As weary flocks around me pant,
Haply in the scorching sun
My sailor's thundering at his gun :
Bullets, spare my only joy!
Bullets, spare my darling boy!
Fate, do with me what you may,
Spare but him that's far away!

At the starless midnight hour,


When winter rules with boundless power;


As the storms the forest tear,
And thunders rend the howling air,
Listening to the doubling roar
Surging on the rocky shore,
All I can-I weep and pray
For his weal that's far away.

Peace, thy olive wand extend,
And bid wild war his ravage end,
Man with brother man to meet,

And as a brother kindly greet:

Then may heaven with prosperous gales

Fill my sailor's welcome sails,

To my arms their charge convey,
My dear lad that's far away.


TUNE-"Wae is my heart."

WAE is my heart, an' the tear's in my e'e;
Lang, lang joy's been a stranger to me:
Forsaken an' friendless, my burden I bear,
An' the sweet voice of pity ne'er sounds in my ear.

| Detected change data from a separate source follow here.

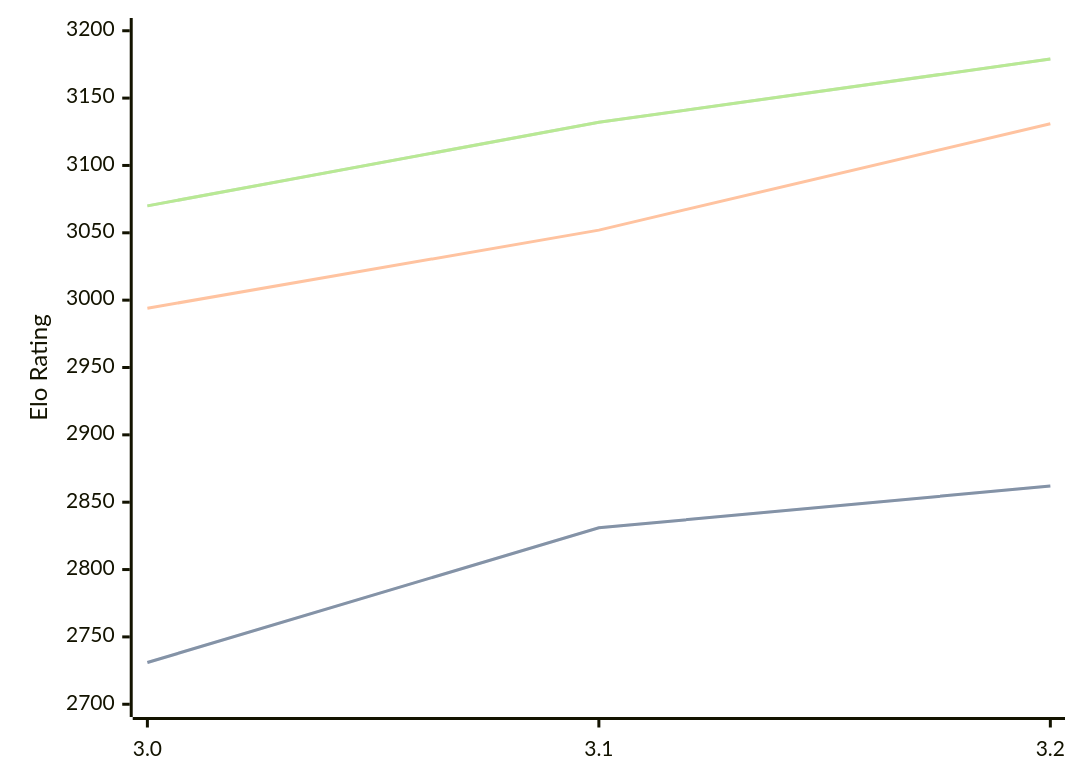
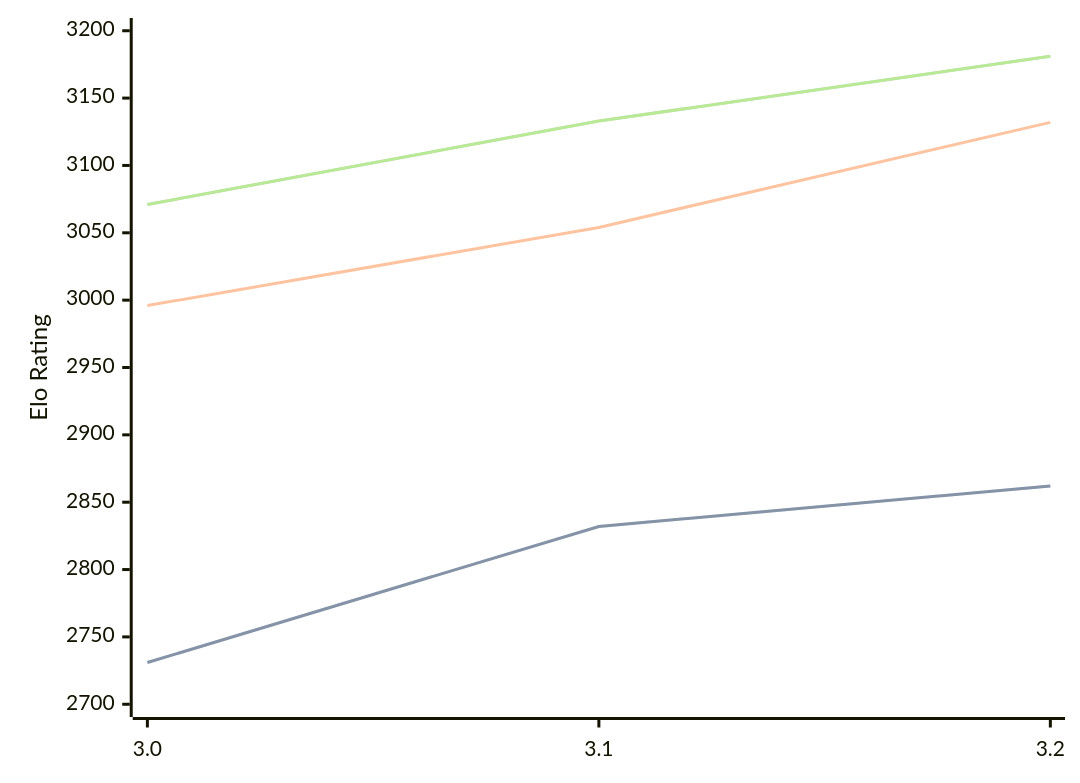
Before and after one commit to computer-chess-index/cci: the diagram in engines/Vajolet2.md, drawn with Mermaid. The commit also changed other lines of this file, not shown here.

Commit message:
Update CCI Ratings (ELO VLTC) - 2026-09-14

````diff
--- a/engines/Vajolet2.md
+++ b/engines/Vajolet2.md
@@ -33,11 +33,11 @@
 ```mermaid
 %%{init: {"theme":"base","themeVariables":{"seriesColors:['#a3a3a3','#222221','#faa371']}}}%%
 xychart-beta
   x-axis ["3.0", "3.1", "3.2"]
   y-axis "Elo Rating" 2700 --> 3200
-  line "" [2731, 2831, 2862]
-  line "STC (8.0+0.08s)" [2731, 2831, 2862]
-  line "LTC (60.0+0.60s)" [2994, 3052, 3131]
-  line "" [3070, 3132, 3179]
-  line "VLTC (2m24s+1.12s)" [3070, 3132, 3179]
+  line "" [2731, 2832, 2862]
+  line "STC (8.0+0.08s)" [2731, 2832, 2862]
+  line "LTC (60.0+0.60s)" [2996, 3054, 3132]
+  line "" [3071, 3133, 3181]
+  line "VLTC (2m24s+1.12s)" [3071, 3133, 3181]
 ```
````
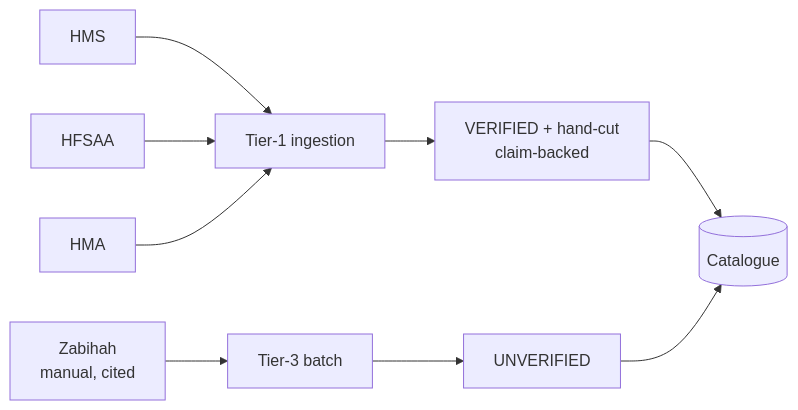
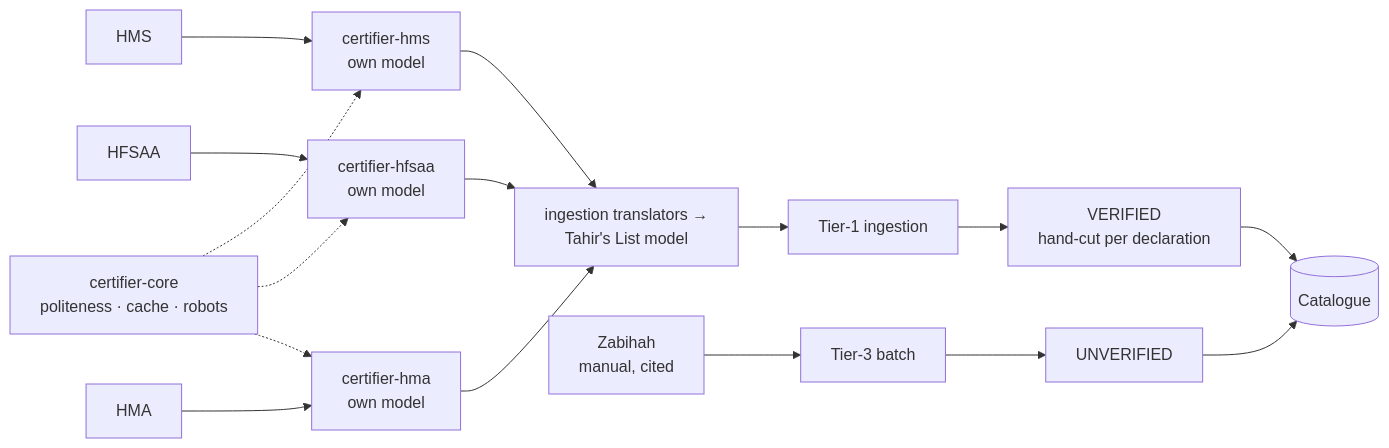
The diagram in docs/features/SC-211/00-story.md (Losers-Lab/tahirs-list), drawn with Mermaid before and after one commit. The commit also changed other lines of this file and 16 other files, not shown here.

````diff
--- a/docs/features/SC-211/00-story.md
+++ b/docs/features/SC-211/00-story.md
@@ -14,11 +14,18 @@
 ```mermaid
 flowchart LR
-  HMS[HMS] --> P["Tier-1 ingestion"]
-  HFSAA[HFSAA] --> P
-  HMA[HMA] --> P
+  HMS[HMS] --> LH["certifier-hms<br/>own model"]
+  HFSAA[HFSAA] --> LF["certifier-hfsaa<br/>own model"]
+  HMA[HMA] --> LM["certifier-hma<br/>own model"]
+  CORE["certifier-core<br/>politeness · cache · robots"] -.-> LH
+  CORE -.-> LF
+  CORE -.-> LM
+  LH --> TR["ingestion translators →<br/>Tahir's List model"]
+  LF --> TR
+  LM --> TR
   ZAB["Zabihah<br/>manual, cited"] --> T3["Tier-3 batch"]
-  P --> V["VERIFIED + hand-cut<br/>claim-backed"]
+  TR --> P["Tier-1 ingestion"]
+  P --> V["VERIFIED<br/>hand-cut per declaration"]
   T3 --> U["UNVERIFIED"]
   V --> CAT[("Catalogue")]
   U --> CAT
 ```
````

Love, thou hast pleasures, an' deep ha'e I lov'd;
Love, thou hast sorrows, an' sair ha'e I prov'd;
But this bruised heart that now bleeds in my breast,
I can feel its throbbings will soon be at rest.

Deluded Swain, the Pleasure.


Oh, if I were happy, where happy I ha'e been,
Down by yon stream, an' yon bonnie castle-green;
For there he is wand'ring, an' musing on me,
Wha wad soon dry the tear frae Phillis's e'e.


TUNE-"The collier's dochter."

DELUDED Swain, the pleasure
The fickle fair can give thee

Is but a fairy treasure

Thy hopes will soon deceive thee.

The billows on the ocean,
The breezes idly roaming,
The clouds' uncertain motion,
They are but types of woman.

Oh! art thou not ashamed
To doat upon a feature ?
If man thou wouldst be named,
Despise the silly creature.

Go, find an honest fellow;

Good claret set before thee;
Hold on till thou art mellow,

And then to bed in glory.

« ՆախորդըՇարունակել »